(Note: fair question in Dan's blogs about degree to which "aim achieved" means "thoroughly achieved.")
What they liked:
“I liked that I could choose the topic I could work on.” “I liked that it was a challenge and you could get merits.” “It gave me lots of different math things to choose from.” “I liked that they gave you different ways of showing your work.” “It gives you hints.”
What they didn’t like:
“I didn’t like that I had to keep doing types of problems until I got a full star.” “I didn’t like that my tutorial partner and I were split up.” “Too hard.” “It got me mad when I didn’t fill up the star.” “They didn’t really give you time to talk with your tutor and tutee.” “Nothing bad.
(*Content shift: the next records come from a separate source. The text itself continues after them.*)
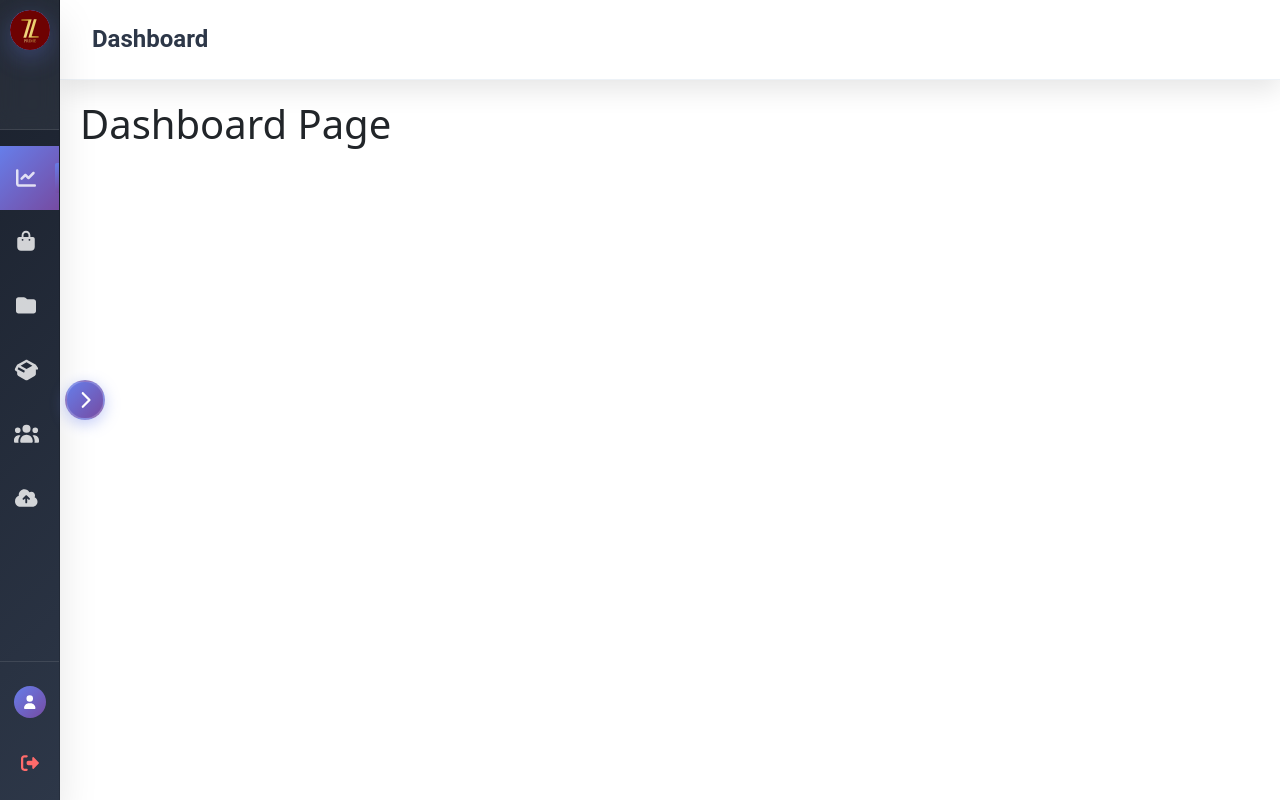
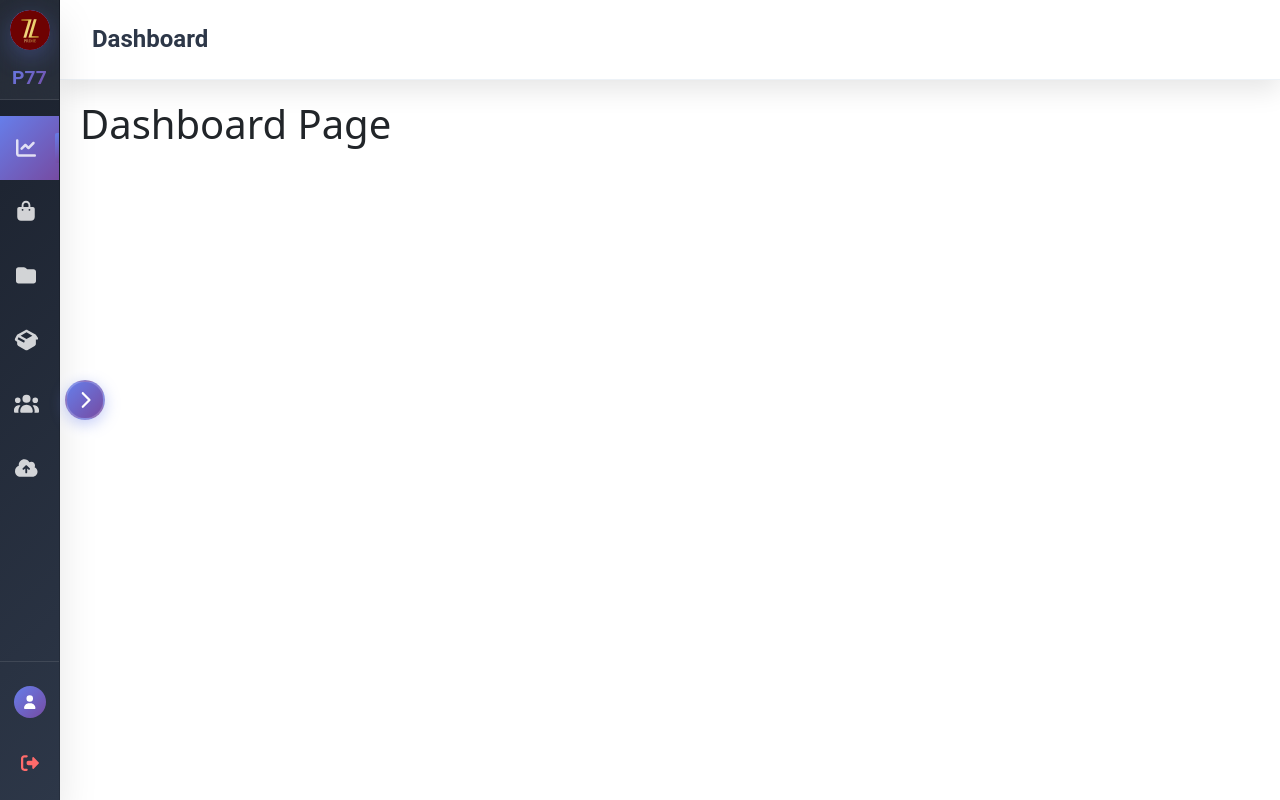
Before and after one commit to suhrob-qalandarov/prime-web-admin, a React (Create React App) app: page /dashboard in a window 1280 px wide. Built offline with nearby package versions, Linux system fonts and the light colour scheme.

Commit message:
Refine Sidebar: adjust typography styles and text for `isOpen` state

```diff
--- a/src/components/bars/sidebar/sidebar.jsx
+++ b/src/components/bars/sidebar/sidebar.jsx
@@ -87,29 +87,20 @@ const Sidebar = ({ isOpen, setIsOpen }) => {
                         }}
                     />
                 </Box>
-                <Box
-                    sx={{
-                        opacity: isOpen ? 1 : 0,
-                        transition: "opacity 0.3s cubic-bezier(0.4, 0, 0.2, 1)",
-                        visibility: isOpen ? "visible" : "hidden",
-                    }}
-                >
+                <Box>
                     <Typography
                         variant="h4"
                         sx={{
-                            fontSize: "1.5rem",
+                            fontSize: isOpen ? "1.5rem" : "1.2rem",
                             fontWeight: 700,
-                            marginBottom: "0.25rem",
+                            marginBottom: isOpen ? "0.25rem" : 0,
                             background: "linear-gradient(135deg, var(--primary-color), var(--secondary-color))",
                             WebkitBackgroundClip: "text",
                             WebkitTextFillColor: "transparent",
                             backgroundClip: "text",
                         }}
                     >
-                        PRIME77
-                    </Typography>
-                    <Typography variant="body2" sx={{ fontSize: "0.875rem", color: "var(--gray-400)", margin: 0 }}>
-                        Control Panel
+                        {isOpen ? "PRIME77" : "P77"}
                     </Typography>
                 </Box>
             </Box>
```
It was a 10 out of 10.” “Ugh. I never did so much math in my life.” “My head hurts.”
When I asked kids if they wanted to continue using Khan or go back to Accelerated Math, they were split. Half complained that it was much harder using Khan and they missed spending time with their friends in our normal tutorial. They went from having a very interactive tutorial, with little breaks of chatting or waiting for their tutor to come check their work, to a tutorial where they were working very hard for the entire time.
Of course as an educator, I'm discounting their concern to a degree...what I thought I was observing was more efficient math practice. Khan is a huge protector against the natural digression of tutorial. It’s challenging to get kids to work really hard. It’s particularly challenging when you tutor two or three of them at a time, all needing attention at once. And when everyone’s sitting around a table, it’s much easier to take little breaks.
With Khan, there’s an unlimited bank of problems. Fewer logistical bottlenecks. Automatic feedback loops that don’t require a human tutor to be constantly correcting a kid. It creates a more challenging tutorial, and a hugely productive one.
This does imply, however, that Match Next, if we're successful at creating 40 to 60 minute bursts of more efficient learning where kids are really racking their brains, we'll need to look hard at better/longer breaks or downtime for kids during the day than conventional schools.
Big thanks to all my peeps at the Match middle school, and the 6 students and 3 tutors in particular for leading this work.
-Guestblogger Ray Schleck